We interviewed Mathieu Kassovitz on the day of the first public screening of Sparring in Piazza Grande. We spoke with him about his newest film, his previous work and his experiences as both an actor and director.
Hello Mathieu. If your life was a boxing match, which round would you be in now?
You could say the 12th round but there’s always another fight coming. I never felt defeated. If you want to be defeated, you can be. It doesn’t have to be that way – it can be a lesson.
You had a real boxing match in June. Is that a universe you want to continue to explore?
I did that fight and I’m going to do another one in December. It’s not a career but it’s a hobby. It’s complicated because I can’t do it when I’m working as an actor. I can’t have a black eye because if I train I could get hit. I sometimes sacrifice a movie so I can work out. It’s a hobby but a thirsty one.
What’s your personal fascination with boxing?
It’s probably the first sport ever. Before running, people were fighting. It was the first sport that you needed to learn. You had to fight every day. It’s a sport and you have to become good. I think it’s the most honest sport. There are no instruments. There’s just gloves to protect yourself. Apart from that there’s nothing. It’s you fighting yourself. You can put anyone against you. Boxing is a way of life that is more interesting than acting. Acting is all about lying, and fighting is all about truth. If you’re not true to yourself, boxing will make sure you know who you are and won’t lie. Acting is the opposite: “wow you’ve saved the world three times already”. The guy was a stuntman. A liar believes he is saying the truth. That’s why good liars are good actors.
Why do you think boxing lends itself so well to cinema?
Because it is the ultimate drama. It’s goes up, it goes down. You are willing to train like a maniac for a month to get in a ring with a guy who wants to take your head off. You can say no, but you say yes. It’s a challenge to you and that’s why it’s so fascinating for everybody. The human drama is sensational. Visually it’s beautiful, and it doesn’t require cars and explosions. Nothing is more powerful than Rocky, when at the end he screams for Adrian and everybody cries. And he didn’t even win the fight! He just stood on his feet all the way to the end. I got chills. You can’t find that in a lot of stories. Boxing is so raw – it touches the human soul directly.
Can you find something true about your life through acting?

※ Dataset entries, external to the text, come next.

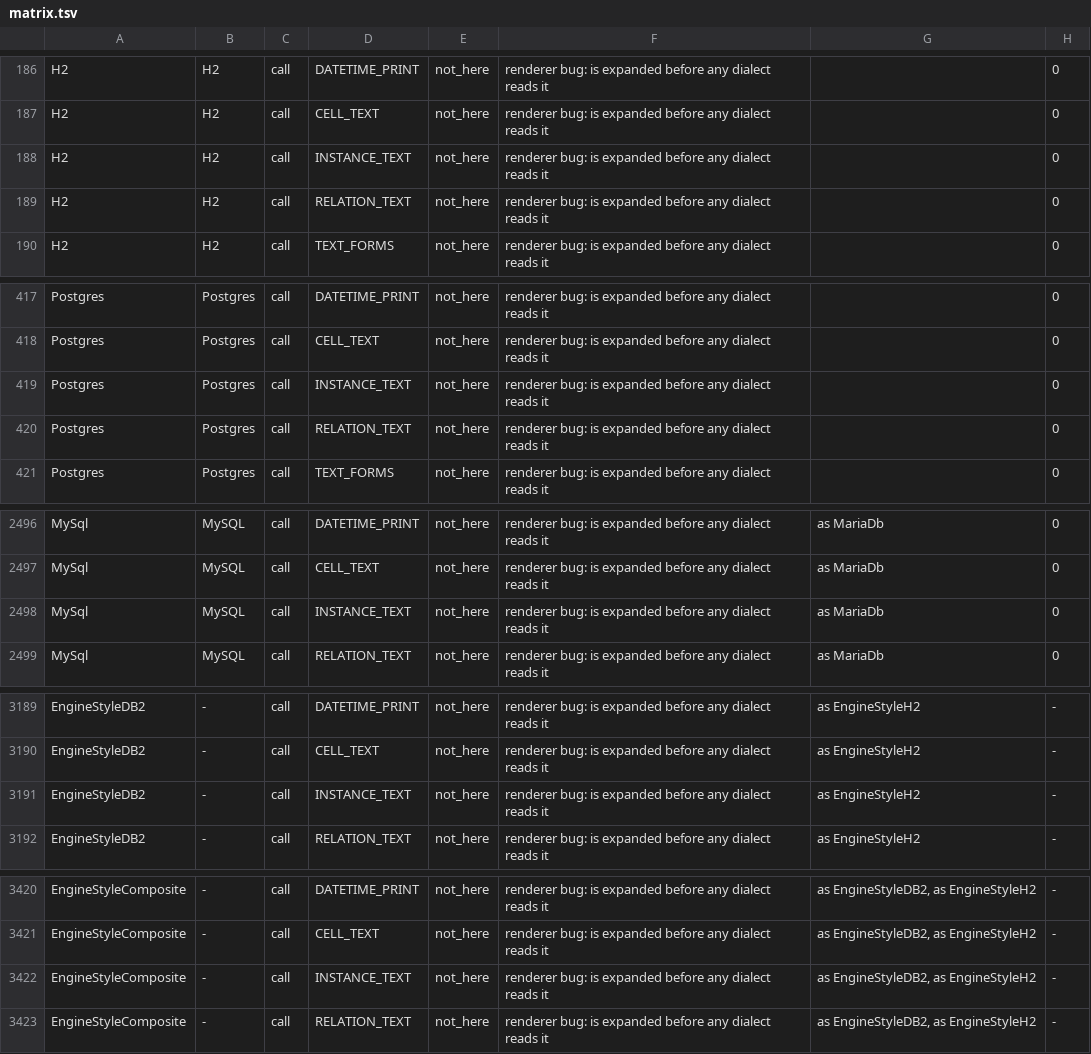
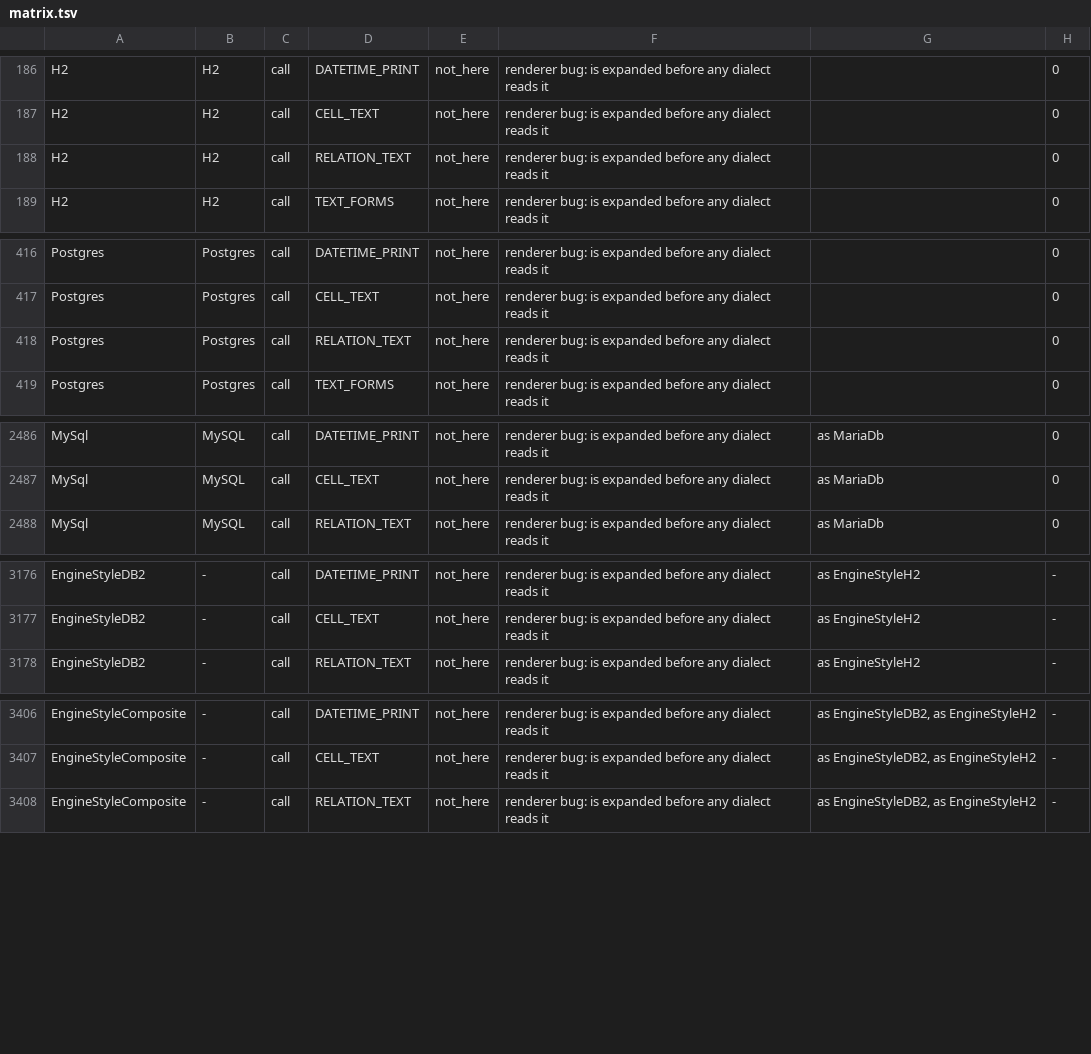
Before and after one commit to neema2/legend-lite, a TSV file: docs/dialect-capability/matrix.tsv, drawn as a sheet; only a part is shown, gaps mark what is left out; the diff covers the shown part only; the diff names each change by its address in the sheet, - before the commit and + after, or states it on an @@ line.

```diff
--- a/docs/dialect-capability/matrix.tsv
+++ b/docs/dialect-capability/matrix.tsv
-row 188: H2 | H2 | call | INSTANCE_TEXT | not_here | renderer bug: is expanded before any dialect reads it |  | 0
-row 419: Postgres | Postgres | call | INSTANCE_TEXT | not_here | renderer bug: is expanded before any dialect reads it |  | 0
-row 2498: MySql | MySQL | call | INSTANCE_TEXT | not_here | renderer bug: is expanded before any dialect reads it | as MariaDb | 0
-row 3191: EngineStyleDB2 | - | call | INSTANCE_TEXT | not_here | renderer bug: is expanded before any dialect reads it | as EngineStyleH2 | -
-row 3422: EngineStyleComposite | - | call | INSTANCE_TEXT | not_here | renderer bug: is expanded before any dialect reads it | as EngineStyleDB2, as EngineStyleH2 | -
```
Also changed, not shown: 10 removed rows elsewhere in this file, 37 other files.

You need to have a face and a personality. I want to see Robert De Niro. He can be Napoleon, he can be a spaceman, and he can be whatever he wants. I want to see him. It’s him that makes the character. When I trained with Souleymane M’Baye, who plays M’Bareck in the film and is a boxing champion, he said I should not care, I should relax, I should stay intelligent, stay sharp. Get ready and have enough time to train. Try different things and make mistakes, but at the right moment you need to be ready. It is the same for an actor. When the camera is on you have to disconnect. You’re not here to prove anything. You’ve learned your lines and rehearsed the same movements. If you come with a game plan as an actor or a boxer you are fucked, he’s not going to answer to you. Then you don’t have a plan and you have to be open and make people believe. That’s why I don’t think you can take much from your characters. I didn’t know I could be that violent, that I could look so angry and that mad. A good actor is someone who doesn’t give a shit. That’s why actors are crazy. On one hand they are revered, on the other hand they are mainly puppets.
Are you then an artist or a craftsman?

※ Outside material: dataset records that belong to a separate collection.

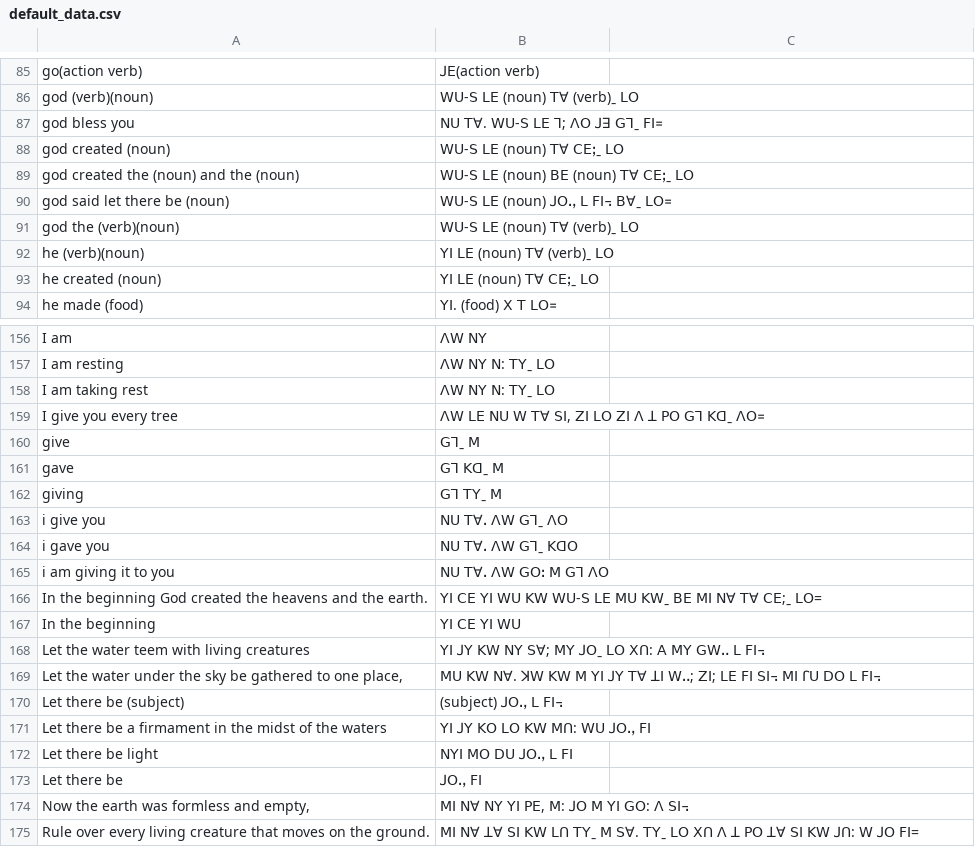
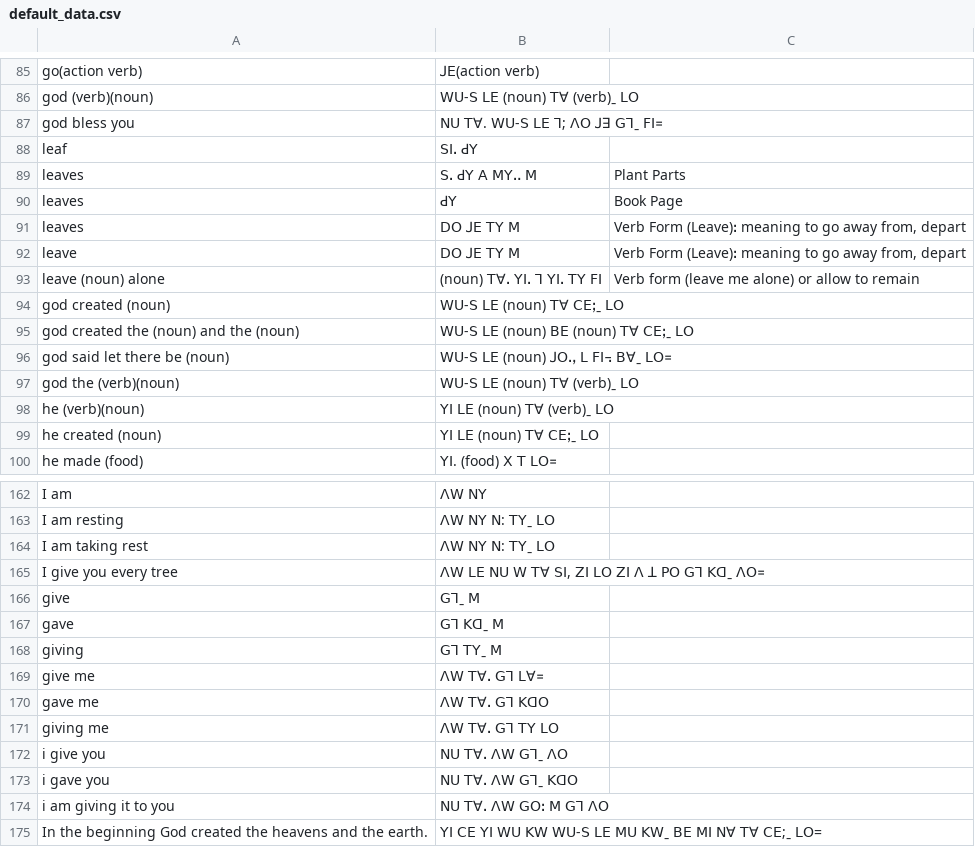
Before and after one commit to Gwasi/lisu-ngo-data, a CSV file: default_data.csv, drawn as a sheet; only a part is shown, gaps mark what is left out; the shorter side is filled out with more unchanged rows; the diff names each change by its address in the sheet, - before the commit and + after, or states it on an @@ line.

Commit message:
Update default_data.csv with new translations
Added translations for various words and phrases."leaf","ꓢꓲꓸ ꓒꓬ"
"leaves", "ꓢꓸ ꓒꓬ ꓮ ꓟꓬꓺ ꓟ","Plant Parts"
"leaves", "ꓒꓬ","Book Page"
"leaves","ꓓꓳ ꓙꓰ ꓔꓬ ꓟ","Verb Form (Leave)ꓽ meaning to go away from, depart"
"leave","ꓓꓳ ꓙꓰ ꓔꓬ ꓟ","Verb Form (Leave)ꓽ meaning to go away from, depart"
"leave (noun) alone","(noun) ꓔꓯꓸ ꓬꓲꓸ ꓶ ꓬꓲꓸ ꓔꓬ ꓝꓲ","Verb form (leave me alone) or allow to remain"

```diff
--- a/default_data.csv
+++ b/default_data.csv
+row 88: leaf | ꓢꓲꓸ ꓒꓬ
+row 89: leaves | ꓢꓸ ꓒꓬ ꓮ ꓟꓬꓺ ꓟ | Plant Parts
+row 90: leaves | ꓒꓬ | Book Page
+row 91: leaves | ꓓꓳ ꓙꓰ ꓔꓬ ꓟ | Verb Form (Leave)ꓽ meaning to go away from, depart
+row 92: leave | ꓓꓳ ꓙꓰ ꓔꓬ ꓟ | Verb Form (Leave)ꓽ meaning to go away from, depart
+row 93: leave (noun) alone | (noun) ꓔꓯꓸ ꓬꓲꓸ ꓶ ꓬꓲꓸ ꓔꓬ ꓝꓲ | Verb form (leave me alone) or allow to remain
+row 169: give me | ꓥꓪ ꓔꓯꓸ ꓖꓶ ꓡꓯ꓿
+row 170: gave me | ꓥꓪ ꓔꓯꓸ ꓖꓶ ꓗꓷꓳ
+row 171: giving me | ꓥꓪ ꓔꓯꓸ ꓖꓶ ꓔꓬ ꓡꓳ
```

You can become an artist later. Who gives a fuck if you do something wrong? You can be ridiculous, try something stupid. Al Pacino did stuff on set that must have been ridiculous. But as a director you take what you need. He can only give you that cause he tried more. He’s not just talented; he’s crazy. De Niro doesn’t give a shit. Brando doesn’t give a shit. Ask Laurence Olivier and Dustin Hoffman, both approaches look the same. But Hoffman will say now that he just pretends. If the director thinks I’m not good enough then he shouldn’t have chosen me.
Do you fill more fulfilled when you work behind the camera?

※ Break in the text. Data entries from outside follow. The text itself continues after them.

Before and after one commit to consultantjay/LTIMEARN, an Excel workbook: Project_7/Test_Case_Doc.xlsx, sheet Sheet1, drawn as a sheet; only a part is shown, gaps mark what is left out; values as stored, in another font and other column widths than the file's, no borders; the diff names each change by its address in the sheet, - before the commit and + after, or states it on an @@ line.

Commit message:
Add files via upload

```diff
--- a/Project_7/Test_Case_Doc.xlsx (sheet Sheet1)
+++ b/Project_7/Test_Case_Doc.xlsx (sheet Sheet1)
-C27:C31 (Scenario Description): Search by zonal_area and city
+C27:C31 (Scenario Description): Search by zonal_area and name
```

I feel fulfilled when I work on a project that I like, whatever position I’m in. I could be anybody – electrician, grip, prop, runner. Who the fuck wouldn’t have wanted to be there when they shot Taxi Driver? It’s all about the finished project.
You recently worked with Michael Haneke on Happy End. How was that?
He’s a good guy. He’s a fun guy to work with, believe it or not. He knows what he’s doing. There are some things that are borderline, that make him uncomfortable, make him laugh. And he laughs all the time.